[Entries taken from a collection]
++++++++++++++++++++
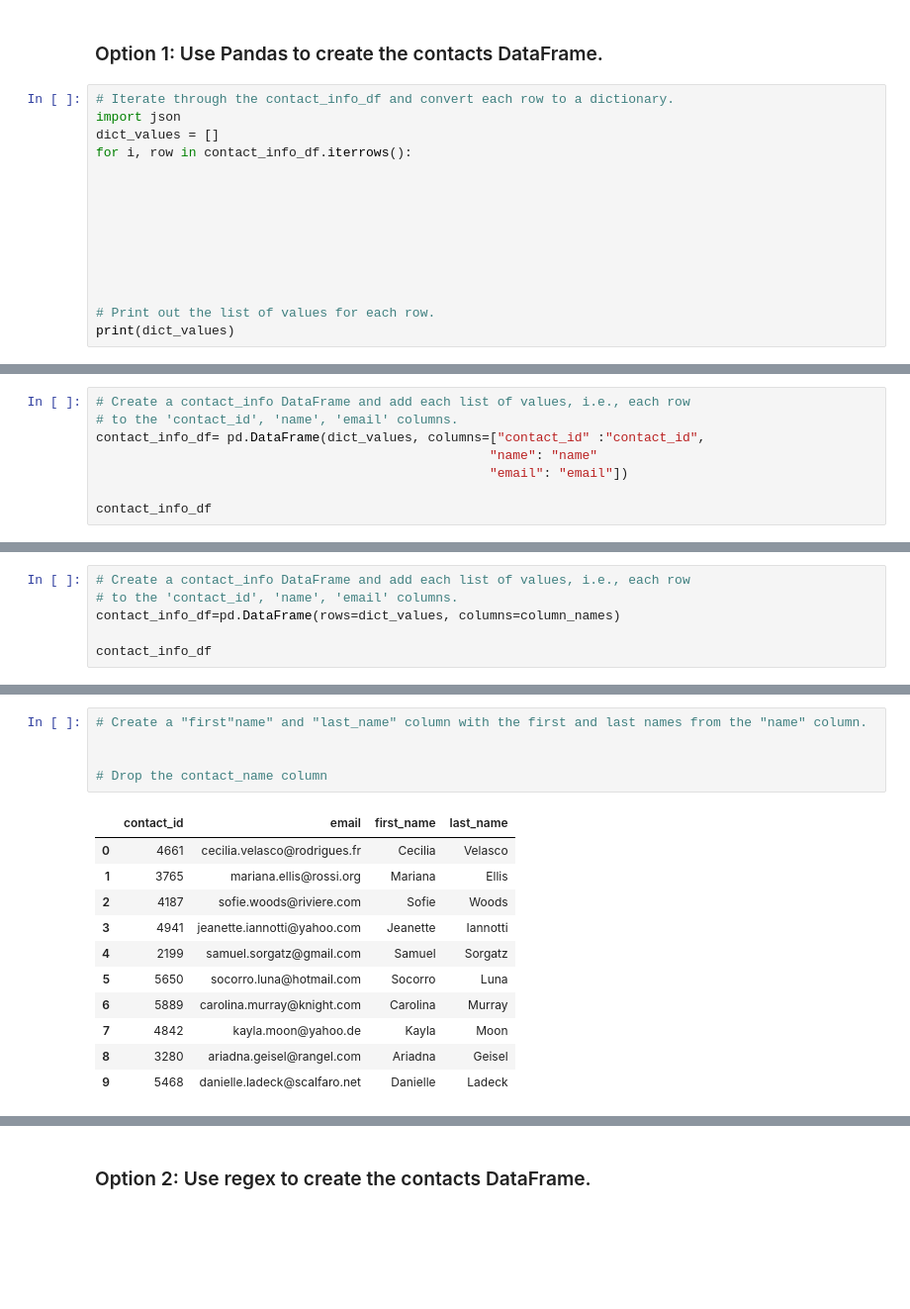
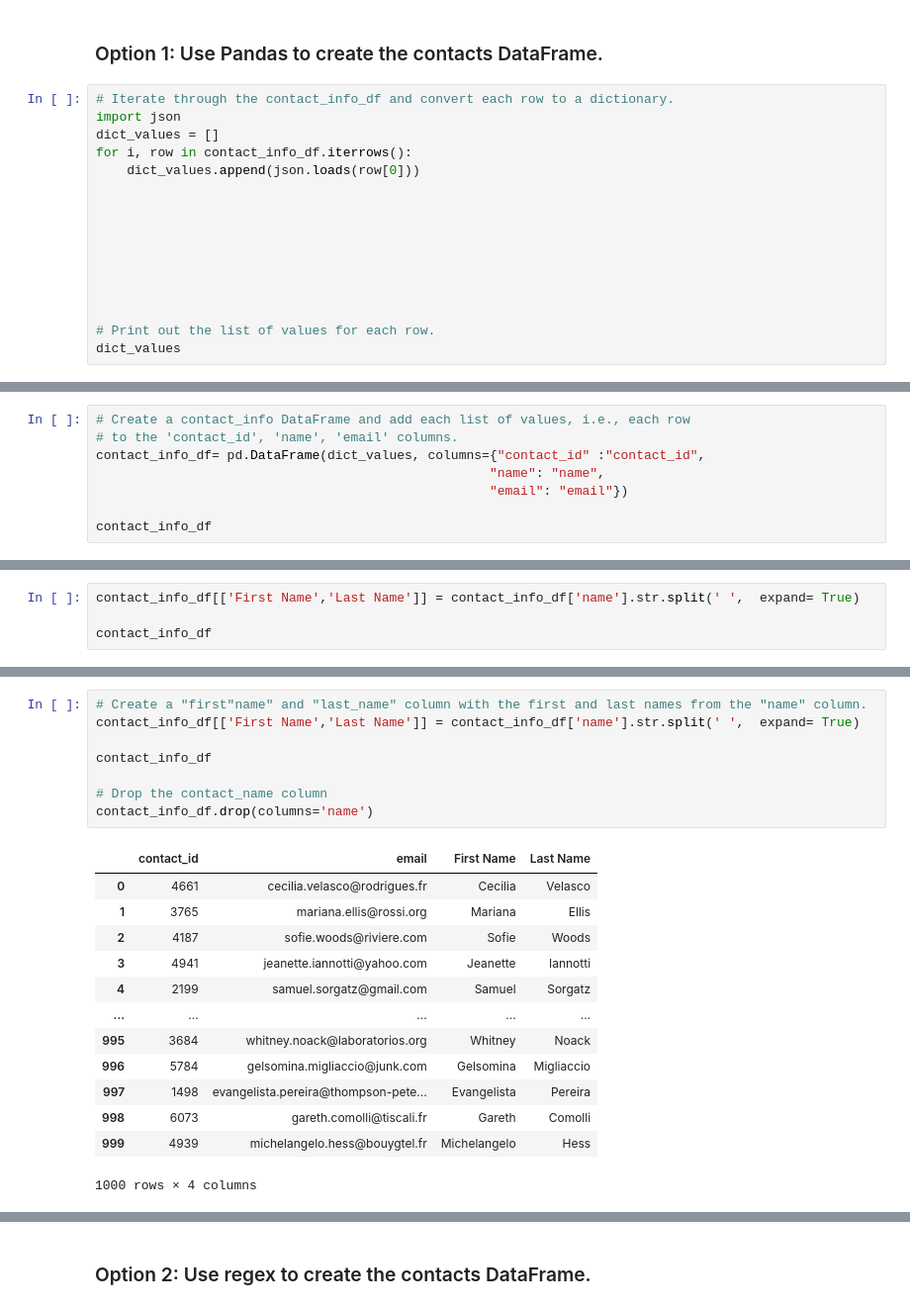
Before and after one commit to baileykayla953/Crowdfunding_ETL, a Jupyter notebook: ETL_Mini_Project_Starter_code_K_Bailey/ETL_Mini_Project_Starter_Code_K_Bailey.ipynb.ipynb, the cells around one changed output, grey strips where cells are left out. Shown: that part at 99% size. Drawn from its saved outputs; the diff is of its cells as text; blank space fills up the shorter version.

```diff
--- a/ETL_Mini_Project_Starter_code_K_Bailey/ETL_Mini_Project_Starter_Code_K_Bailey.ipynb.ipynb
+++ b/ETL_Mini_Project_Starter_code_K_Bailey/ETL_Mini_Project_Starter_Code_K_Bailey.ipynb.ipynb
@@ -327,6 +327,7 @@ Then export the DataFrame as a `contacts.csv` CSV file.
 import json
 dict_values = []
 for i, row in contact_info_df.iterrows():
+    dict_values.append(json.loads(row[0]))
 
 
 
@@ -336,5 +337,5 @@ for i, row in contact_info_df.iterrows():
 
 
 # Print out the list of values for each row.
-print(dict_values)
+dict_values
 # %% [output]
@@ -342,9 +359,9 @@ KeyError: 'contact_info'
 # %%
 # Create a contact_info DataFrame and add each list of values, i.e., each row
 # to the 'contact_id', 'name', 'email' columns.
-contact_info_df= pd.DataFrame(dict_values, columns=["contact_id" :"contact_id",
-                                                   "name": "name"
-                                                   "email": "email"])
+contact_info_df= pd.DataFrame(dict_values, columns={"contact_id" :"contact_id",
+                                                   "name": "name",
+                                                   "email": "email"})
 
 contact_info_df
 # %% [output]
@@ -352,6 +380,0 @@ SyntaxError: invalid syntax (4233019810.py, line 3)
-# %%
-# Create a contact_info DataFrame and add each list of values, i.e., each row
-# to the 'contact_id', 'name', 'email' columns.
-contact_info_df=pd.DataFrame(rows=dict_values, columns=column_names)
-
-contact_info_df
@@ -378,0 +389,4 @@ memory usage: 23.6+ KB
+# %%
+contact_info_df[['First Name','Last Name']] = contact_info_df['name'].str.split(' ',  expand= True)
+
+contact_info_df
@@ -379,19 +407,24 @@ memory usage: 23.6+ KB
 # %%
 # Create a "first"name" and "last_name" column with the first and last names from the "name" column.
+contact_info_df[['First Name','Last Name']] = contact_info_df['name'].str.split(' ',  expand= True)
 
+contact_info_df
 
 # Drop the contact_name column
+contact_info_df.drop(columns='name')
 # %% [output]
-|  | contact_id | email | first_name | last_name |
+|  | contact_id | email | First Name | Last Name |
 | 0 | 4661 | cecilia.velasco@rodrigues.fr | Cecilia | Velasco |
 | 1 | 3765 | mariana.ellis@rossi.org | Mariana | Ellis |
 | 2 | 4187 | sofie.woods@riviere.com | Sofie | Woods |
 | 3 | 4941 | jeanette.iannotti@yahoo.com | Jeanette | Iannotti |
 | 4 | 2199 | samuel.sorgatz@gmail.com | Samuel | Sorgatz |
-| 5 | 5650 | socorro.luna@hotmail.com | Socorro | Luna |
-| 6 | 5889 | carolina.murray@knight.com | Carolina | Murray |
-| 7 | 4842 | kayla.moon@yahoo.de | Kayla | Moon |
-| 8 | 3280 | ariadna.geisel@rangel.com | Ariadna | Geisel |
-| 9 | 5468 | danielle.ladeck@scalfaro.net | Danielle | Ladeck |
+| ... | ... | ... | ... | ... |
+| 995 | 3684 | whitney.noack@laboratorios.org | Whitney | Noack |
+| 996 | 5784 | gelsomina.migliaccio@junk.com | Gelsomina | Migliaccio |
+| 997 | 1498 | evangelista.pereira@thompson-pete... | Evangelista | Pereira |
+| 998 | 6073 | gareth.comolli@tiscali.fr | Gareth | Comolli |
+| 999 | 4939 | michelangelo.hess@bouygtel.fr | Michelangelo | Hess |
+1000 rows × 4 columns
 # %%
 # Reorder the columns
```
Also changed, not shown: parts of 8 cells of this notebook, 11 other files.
++++++++++++++++++++
WHAT IS NEEDED =>
Return the full set of lines above word for word and with no pictures.

EXPECTED ANSWER =>
Before and after one commit to baileykayla953/Crowdfunding_ETL, a Jupyter notebook: ETL_Mini_Project_Starter_code_K_Bailey/ETL_Mini_Project_Starter_Code_K_Bailey.ipynb.ipynb, the cells around one changed output, grey strips where cells are left out. Shown: that part at 99% size. Drawn from its saved outputs; the diff is of its cells as text; blank space fills up the shorter version.

```diff
--- a/ETL_Mini_Project_Starter_code_K_Bailey/ETL_Mini_Project_Starter_Code_K_Bailey.ipynb.ipynb
+++ b/ETL_Mini_Project_Starter_code_K_Bailey/ETL_Mini_Project_Starter_Code_K_Bailey.ipynb.ipynb
@@ -327,6 +327,7 @@ Then export the DataFrame as a `contacts.csv` CSV file.
 import json
 dict_values = []
 for i, row in contact_info_df.iterrows():
+    dict_values.append(json.loads(row[0]))
 
 
 
@@ -336,5 +337,5 @@ for i, row in contact_info_df.iterrows():
 
 
 # Print out the list of values for each row.
-print(dict_values)
+dict_values
 # %% [output]
@@ -342,9 +359,9 @@ KeyError: 'contact_info'
 # %%
 # Create a contact_info DataFrame and add each list of values, i.e., each row
 # to the 'contact_id', 'name', 'email' columns.
-contact_info_df= pd.DataFrame(dict_values, columns=["contact_id" :"contact_id",
-                                                   "name": "name"
-                                                   "email": "email"])
+contact_info_df= pd.DataFrame(dict_values, columns={"contact_id" :"contact_id",
+                                                   "name": "name",
+                                                   "email": "email"})
 
 contact_info_df
 # %% [output]
@@ -352,6 +380,0 @@ SyntaxError: invalid syntax (4233019810.py, line 3)
-# %%
-# Create a contact_info DataFrame and add each list of values, i.e., each row
-# to the 'contact_id', 'name', 'email' columns.
-contact_info_df=pd.DataFrame(rows=dict_values, columns=column_names)
-
-contact_info_df
@@ -378,0 +389,4 @@ memory usage: 23.6+ KB
+# %%
+contact_info_df[['First Name','Last Name']] = contact_info_df['name'].str.split(' ',  expand= True)
+
+contact_info_df
@@ -379,19 +407,24 @@ memory usage: 23.6+ KB
 # %%
 # Create a "first"name" and "last_name" column with the first and last names from the "name" column.
+contact_info_df[['First Name','Last Name']] = contact_info_df['name'].str.split(' ',  expand= True)
 
+contact_info_df
 
 # Drop the contact_name column
+contact_info_df.drop(columns='name')
 # %% [output]
-|  | contact_id | email | first_name | last_name |
+|  | contact_id | email | First Name | Last Name |
 | 0 | 4661 | cecilia.velasco@rodrigues.fr | Cecilia | Velasco |
 | 1 | 3765 | mariana.ellis@rossi.org | Mariana | Ellis |
 | 2 | 4187 | sofie.woods@riviere.com | Sofie | Woods |
 | 3 | 4941 | jeanette.iannotti@yahoo.com | Jeanette | Iannotti |
 | 4 | 2199 | samuel.sorgatz@gmail.com | Samuel | Sorgatz |
-| 5 | 5650 | socorro.luna@hotmail.com | Socorro | Luna |
-| 6 | 5889 | carolina.murray@knight.com | Carolina | Murray |
-| 7 | 4842 | kayla.moon@yahoo.de | Kayla | Moon |
-| 8 | 3280 | ariadna.geisel@rangel.com | Ariadna | Geisel |
-| 9 | 5468 | danielle.ladeck@scalfaro.net | Danielle | Ladeck |
+| ... | ... | ... | ... | ... |
+| 995 | 3684 | whitney.noack@laboratorios.org | Whitney | Noack |
+| 996 | 5784 | gelsomina.migliaccio@junk.com | Gelsomina | Migliaccio |
+| 997 | 1498 | evangelista.pereira@thompson-pete... | Evangelista | Pereira |
+| 998 | 6073 | gareth.comolli@tiscali.fr | Gareth | Comolli |
+| 999 | 4939 | michelangelo.hess@bouygtel.fr | Michelangelo | Hess |
+1000 rows × 4 columns
 # %%
 # Reorder the columns
```
Also changed, not shown: parts of 8 cells of this notebook, 11 other files.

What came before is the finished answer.